In the modern church today, there are all sorts of man-made methods and programs that seek these kinds of results but fail to make any lasting change. Pragmatism, that philosophy that seeks to determine value based upon the success or failure of end results, is not a Christian concept. Where was the pragmatism in the prophet Isaiah when God said to Him, ““Go, and say to this people: “‘Keep on hearing, but do not understand; keep on seeing, but do not perceive.’ Make the heart of this people dull, and their ears heavy, and blind their eyes; lest they see with their eyes, and hear with their ears, and understand with their hearts, and turn and be healed.” (Isa. 6:9–10, ESV)? There was no revival in the land, but God still called for faithfulness in the ministry of Isaiah.

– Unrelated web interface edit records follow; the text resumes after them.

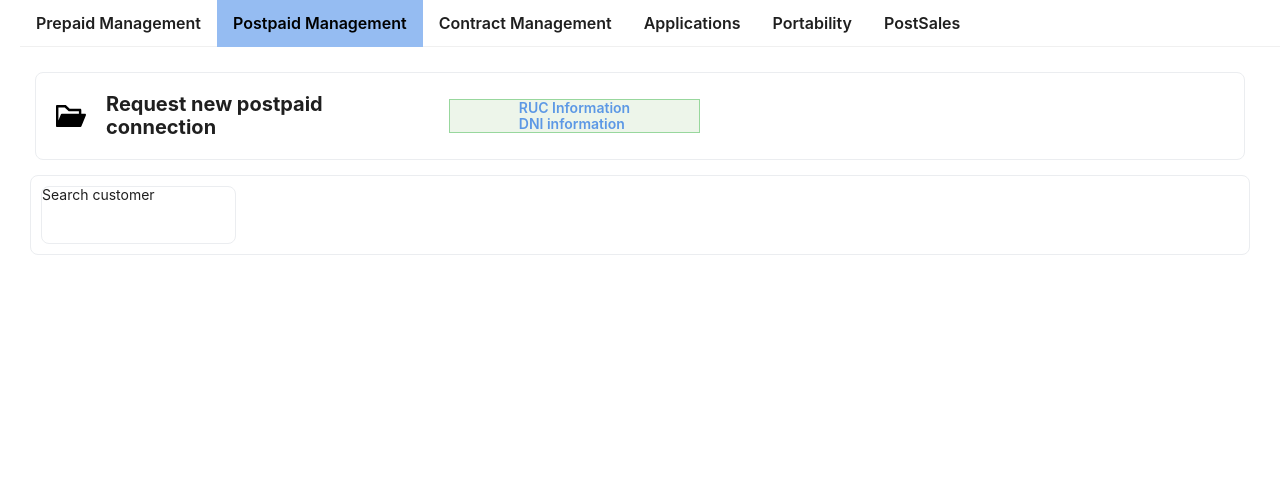
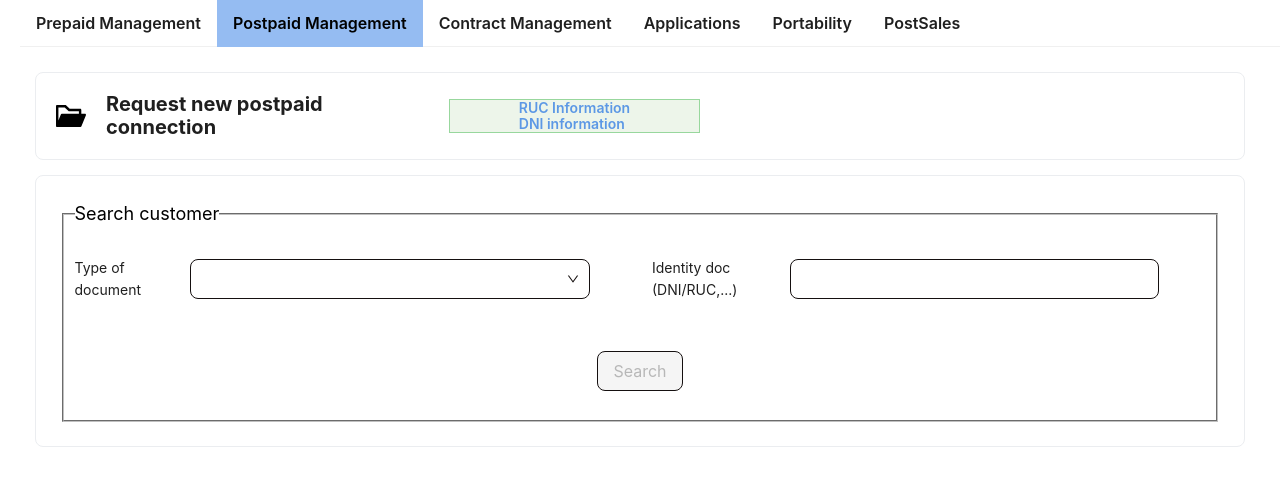
Before and after one commit to TungAn5055/massive-connection, a React (Vite) app: page /postpaid in a window 1280 px wide. Shown: the top 486 px of the page. Built offline with nearby package versions, Linux system fonts and the light colour scheme.

Commit message:
Init code

```diff
--- a/src/assets/css/antd-custom.css
+++ b/src/assets/css/antd-custom.css
@@ -15,3 +15,42 @@
 font-size: 16px;
   font-weight: 600;
 }
+
+/* custom form */
+.ant-form legend {
+  border-bottom: none !important;
+  font-size: 18px;
+  color: black;
+}
+
+legend {
+  width: auto !important;
+}
+
+
+
+/* ui */
+.ant-select-selector {
+  border: 1px solid #151010 !important;
+}
+
+.ant-select-arrow {
+  color: #151010 !important;
+}
+
+.ant-input {
+  border-color: #151010 !important;
+}
+
+.ant-btn-default {
+  border-color: #151010 !important;
+}
+
+.ant-btn-default:hover {
+  color: #151010 !important;
+  border-color: #151010 !important;
+}
+
+.ant-input-affix-wrapper {
+  border-color: #151010 !important;
+}
--- a/src/index.css
+++ b/src/index.css
@@ -53,9 +53,11 @@
 }
 
 .login-form {
-  /*display: flex;*/
-  /*align-items: center;*/
-  /*justify-content: center;*/
+  display: flex;
+  align-items: center;
+  justify-content: center;
+  margin: 30px;
+  width: 100%;
 }
 
 
@@ -63,7 +65,33 @@
 .site-page-content {
   border: 1px solid rgb(235, 237, 240);
   border-radius: 8px;
-  margin: 10px;
+  margin: 15px;
+  display: flex;
+  align-items: center;
+}
+
+
+/*page postpaid management*/
+.form-search-customer {
+  display: block;
+  margin-top: 0em;
+  width: 100%;
+  padding: 10px
+}
+
+.form-search-customer fieldset {
+  display: block;
+  margin-inline-start: 2px;
+  margin-inline-end: 2px;
+  padding-block-start: 0.35em;
+  padding-inline-start: 0.75em;
+  padding-inline-end: 0.75em;
+  padding-block-end: 0.625em;
+  min-inline-size: min-content;
+  border-width: 2px;
+  border-style: groove;
+  border-color: rgb(192, 192, 192);
+  border-image: initial;
 }
 
 
--- a/src/pages/Login.tsx
+++ b/src/pages/Login.tsx
@@ -1,6 +1,7 @@
 import React from 'react'
-import { Button, Checkbox, Form, Input } from 'antd'
+import {Button, Checkbox, Col, Form, Input, Row} from 'antd'
 import { useNavigate } from 'react-router-dom'
+import {FolderOpenFilled, LoginOutlined} from "@ant-design/icons";
 
 const Login: React.FC = () => {
   // const navigate = useNavigate()
@@ -16,7 +17,16 @@ const Login: React.FC = () => {
   }
 
   return (
-    <div className={'login-form'}>
+      <>
+      <Row className='site-page-header'>
+          <Col span={8} className='display-flex header-icon'>
+              <LoginOutlined style={{fontSize: '30px', color: '#000000'}} twoToneColor='#eb2f96'/>
+              <span className='page-header-heading-title'>Login Page</span>
+          </Col>
+      </Row>
+
+    <Row className='site-page-content' style={{ justifyContent: "center"}}>
+        <Row className={'login-form'}>
             <Form
                 name='basic'
                 labelCol={{
@@ -39,19 +49,39 @@ const Login: React.FC = () => {
                 <Form.Item
                     label='Username'
                     name='username'
+                    style={{
+                        marginBottom: '30px'
+                    }}
                     rules={[
                         {
+                            type: 'email',
+                            message: 'The input is not valid E-mail!',
+                        },
+                        {
                             required: true,
-              message: 'Please input your username!'
-            }
+                            message: 'Please input your E-mail!',
+                        },
+                        // {
+                        //     message: 'this is custom',
+                        //     validator: (_, value) => {
+                        //         if (/^[a-zA-Z0-9]+$/.test(value)) {
+                        //             return Promise.resolve();
+                        //         } else {
+                        //             return Promise.reject('Some message here');
+                        //         }
+                        //     }
+                        // }
                     ]}
                 >
-          <Input />
+                    <Input size={"large"}/>
                 </Form.Item>
 
                 <Form.Item
                     label='Password'
                     name='password'
+                    style={{
+                        marginBottom: '30px'
+                    }}
                     rules={[
                         {
                             required: true,
@@ -59,18 +89,7 @@ const Login: React.FC = () => {
                         }
                     ]}
                 >
-          <Input.Password />
-        </Form.Item>
-
-        <Form.Item
-          name='remember'
-          valuePropName='checked'
-          wrapperCol={{
-            offset: 8,
-            span: 16
-          }}
-        >
-          <Checkbox>Remember me</Checkbox>
+                    <Input.Password size={"large"}/>
                 </Form.Item>
 
                 <Form.Item
@@ -79,12 +98,14 @@ const Login: React.FC = () => {
                         span: 16
                     }}
                 >
-          <Button type='primary' htmlType='submit'>
-            Submit
+                    <Button type="default" size={'large'} htmlType='submit'>
+                        Login
                     </Button>
                 </Form.Item>
             </Form>
-    </div>
+        </Row>
+    </Row>
+      </>
 )
 }
 
--- a/src/pages/Postpaid.tsx
+++ b/src/pages/Postpaid.tsx
@@ -1,13 +1,48 @@
-import React from 'react'
+import React, {useMemo, useState} from 'react'
 import { FolderOpenFilled } from '@ant-design/icons'
-import { Col, Row } from 'antd'
+import {Button, Col, Form, Input, Row, Select, Space} from 'antd'
 
 const Postpaid: React.FC = () => {
+const [valueType, setValueType] = useState(null)
+const [valueIdentity, setValueIdentity] = useState(null)
+  const [form] = Form.useForm();
+  const formStyle = {
+    maxWidth: 'none',
+    padding: 24,
+  };
+
+  const options = [{value: "RUC", label: "RUC"}, {value: "DNI", label: "DNI"}]
+
+  const handleChangeType = (e) => {
+    setValueType(e);
+  }
+
+  const handleChangeIdentity = (e) => {
+    setValueIdentity(e?.target?.value)
+  }
+
+  const checkFalseIdentity = useMemo(() => {
+    if(valueType && valueIdentity) {
+      if(valueType === 'RUC' && valueIdentity?.length !== 11) {
+        return true
+      }
+      if(valueType === 'DNI' && valueIdentity?.length !== 8) {
+        return true
+      }
+      return false
+    } else {
+      return true
+    }
+  }, [valueIdentity, valueType])
+
+  const onFinish = (values) => {
+    console.log('Received values:', values);
+  };
   return (
       <>
         <Row className='site-page-header'>
           <Col span={8} className='display-flex header-icon'>
-          <FolderOpenFilled style={{ fontSize: '30px', color: '#000000' }} twoToneColor='#eb2f96' />
+            <FolderOpenFilled style={{fontSize: '30px', color: '#000000'}} twoToneColor='#eb2f96'/>
             <span className='page-header-heading-title'>Request new postpaid connection</span>
           </Col>
           <Col span={5} className='header-highlight-link grid'>
@@ -21,13 +56,70 @@ const Postpaid: React.FC = () => {
         </Row>
 
         <Row className='site-page-content'>
-        <Row className='site-page-content'>
-          <span>Search customer</span>
-          <Col span={10} className='display-flex header-icon'></Col>
-          <Col span={12} className='display-flex header-icon'></Col>
-          <Row className=''></Row>
-          <Row className=''></Row>
+          <Form className={"form-search-customer"} form={form} name="advanced_search" style={formStyle} onFinish={onFinish}>
+            <fieldset>
+              <legend>Search customer</legend>
+              <Row gutter={24} style={{marginBottom: "30px"}}>
+
+                <Col span={12} key={1}>
+                  <Row className={"display-flex"}>
+                    <Col span={5}>
+                      <span>Type of document</span>
+                    </Col>
+                    <Col span={16}>
+                        <Select
+                            size={'large'}
+                            value={valueType}
+                            onChange={handleChangeType}
+                            style={{
+                              width: 400,
+                            }}
+                            options={options}
+                        />
+                    </Col>
                   </Row>
+                </Col>
+
+                <Col span={12} key={2}>
+                  <Row className={"display-flex"}>
+                    <Col span={6}>
+                      <span>Identity doc (DNI/RUC,...)</span>
+                    </Col>
+                    <Col span={16}>
+                        <Input
+                            size={"large"}
+                            value={valueIdentity}
+                            onChange={handleChangeIdentity}
+                            // onBlur={onBlur}
+                            max={valueType=== 'DNI' ? 8 : 11}
+                        />
+                    </Col>
+                  </Row>
+                </Col>
+              </Row>
+
+              {
+                  valueType && valueIdentity && checkFalseIdentity && (<div style={{
+                    color: "#d71e1f",
+                    display: "flex",
+                    justifyContent: "center",
+                    marginBottom: "20px"
+                  }}>Please input your password!</div>)
+              }
+              <div
+                  style={{
+                    textAlign: 'center',
+                    padding: "20px 0",
+                  }}
+              >
+                <Space size="small">
+                  <Button type="default" size={'large'} htmlType="submit" disabled={checkFalseIdentity}>
+                    Search
+                  </Button>
+                </Space>
+              </div>
+            </fieldset>
+          </Form>
         </Row>
       </>
   )
--- a/src/routes/index.tsx
+++ b/src/routes/index.tsx
@@ -20,7 +20,7 @@ const routes = [
     title_page: 'Prepaid Management',
     exact: true,
     show_in_menu: true,
-    element: <Home />
+    element: <Login />
   },
   {
     path: '/postpaid',
--- /dev/null
+++ b/src/services/apis/auth.api.ts
@@ -0,0 +1,5 @@
+import axiosInstance from "@/services/axiosInstance.ts";
+
+export const loginWithHeader = () => {
+    return axiosInstance.get('api/login/')
+}
```
Lines whose indentation alone changed are shown as unchanged.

And where can we find a pragmatic approach in the ministry of Jeremiah, the weeping prophet who mourned over the sins of God’s people for their sin, but was mistreated and scorned and seemed to have been ignored by nearly everyone (Jer. 38:6)? And what about the testimonies of those spoken of in Hebrews 11:36-38?
“Others suffered mocking and flogging, and even chains and imprisonment. They were stoned, they were sawn in two, they were killed with the sword. They went about in skins of sheep and goats, destitute, afflicted, mistreated— of whom the world was not worthy—wandering about in deserts and mountains, and in dens and caves of the earth.” (Heb. 11:36–38, ESV)
There is still power in the Scripture, and it is to be preached whether revival comes or not, because Scripture carries with it a divine duty for God’s people.
Tomorrow’s post will conclude this series with our final reason we must preach the Bible. Thanks for reading, and don’t forget to subscribe to received reminders when I post new material.
The Church of Jesus Christ exist to preach Christ crucified (1 Cor. 1:23), a prospect that has never been acceptable to the world and is rejected by the apostate church. Like the Apostle Paul, we do not shrink from declaring the whole counsel of God (Acts 20:27). We believe that God has spoken without error and that His Word has never failed. We believe that the Word of God rules over the Church and God’s people, and that this authority extends to all humanity whether it accepts it or not. We believe the Bible, and this should have a direct impact upon how we minister in the preaching of the Word.
“Why We Must Preach the Bible”
With the attack upon truth growing every day, it is a necessary reminder for every Christian to understand why we must preach the Bible. Read it here: Why We Must Preach the Bible (part 1). The next post in this series will be tomorrow. Make sure you subscribe so you can receive email alerts when I post.